Having the New England Journal of Medicine publish a strong editorial cautioning the medical community about Gardasil was apparently the kick in the pants ABC News needed to report, finally, on the risks associated with the widely promoted drug.  Gardasil is used as a vaccine against certain strains of a sexually transmitted disease linked to cervical cancer.

The network has been behind the curve in reporting any negative news about the HPV vaccine Gardasil, as CMI has documented previously.  Just last week this author noted that the network was being out-reported by its local affiliates on the subject.  However, ABC has just offered a one-two punch in a 12-hour window, with Gardasil stories on both the August 20 broadcast of World News with Charles Gibson and the August 21 broadcast of Good Morning America.

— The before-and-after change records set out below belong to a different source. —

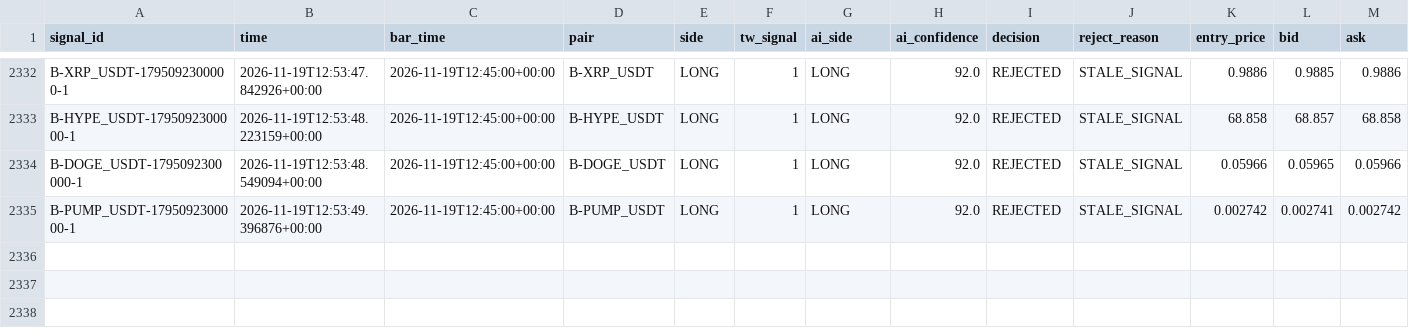
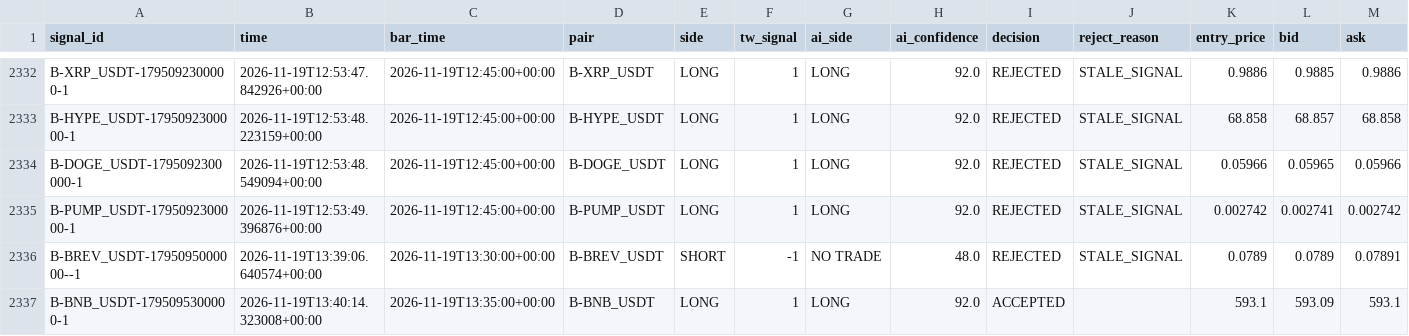
Before and after one commit to harnepal-hub/AMTE-Self-Evolving-Intraday-Trading-Engine, a CSV file: data/paper_live/signal_journal.csv, drawn as a sheet; only a part is shown, gaps mark what is left out; rows hold the shown columns only; the diff names each change by its address in the sheet, - before the commit and + after, or states it on an @@ line.

```diff
--- a/data/paper_live/signal_journal.csv
+++ b/data/paper_live/signal_journal.csv
+row 2336: B-BREV_USDT-1795095000000--1 | 2026-11-19T13:39:06.640574+00:00 | 2026-11-19T13:30:00+00:00 | B-BREV_USDT | SHORT | -1 | NO TRADE | 48.0 | REJECTED | STALE_SIGNAL | 0.0789 | 0.0789 | 0.07891
+row 2337: B-BNB_USDT-1795095300000-1 | 2026-11-19T13:40:14.323008+00:00 | 2026-11-19T13:35:00+00:00 | B-BNB_USDT | LONG | 1 | LONG | 92.0 | ACCEPTED |  | 593.1 | 593.09 | 593.1
```
Also changed, not shown: 12 other files.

The impetus for both stories was an editorial titled “Human Papillomavirus Vaccination – Reasons for Caution,” which was published August 21 by the New England Journal of Medicine (NEJM).  According to the editorial,

Despite great expectations and promising results of clinical trials, we still lack sufficient evidence of an effective vaccine against cervical cancer. Several strains of human papillomavirus (HPV) can cause cervical cancer, and two vaccines directed against the currently most important oncogenic strains (i.e., the HPV-16 and HPV-18 serotypes) have been developed. That is the good news. The bad news is that the overall effect of the vaccines on cervical cancer remains unknown. As Kim and Goldie1 point out in this issue of the Journal, the real impact of HPV vaccination on cervical cancer will not be observable for decades.

ABC reporter Sharyn Alfonsi reported the story on World News and also included information the network had failed to report until now: that serious side effects are also associated with the Gardasil vaccine.  As CMI reported last month, much of the liberal media has failed to report on information uncovered by Judicial Watch about the more than 9,000 cases of side effects linked to the vaccine, which include paralysis and death.

Following Alfonsi's taped package, World News anchor Charles Gibson interviewed the network's medical editor, Dr. Timothy Johnson, about the NEJM editorial and the efficacy of the vaccine.  Johnson's strongest statement came in calling for a slow down in the effort of “mass vaccination.”

Gibson: Were we too quick to embrace this vaccine?

Johnson: Well I think the company did a very effective job of glossing over these questions in its marketing campaign and convincing the public that this vaccine would indeed prevent cervical cancer.  As Sharyn rightly points out, that simply has not been proven long term.  So I think we have to be more cautious especially about mass vaccination programs, for example required for school entry. I'd also say, Charlie, that any parent, who after reading and thinking about it, wants to adopt a wait and see attitude, that parent should not be criticized.

Johnson repeated the same caution on Good Morning America.

The marketing campaign Johnson refers to is the “One Less” campaign by Merck, the maker of Gardasil.  The company has commercials running on television and in movie theaters, and a print campaign that targets many mass-market magazines.  What Johnson didn't mention was Merck's push on the legislative front in states around the country to institute mandatory vaccination for girls entering middle school.  Currently Virginia is the only state with a mandatory vaccination requirement, though the state legislature did provide an opt-out provision for parents. Several other states are considering mandatory vaccination laws.

Kristen Fyfe is senior writer at the Culture and Media Institute, a division of the Media Research Center.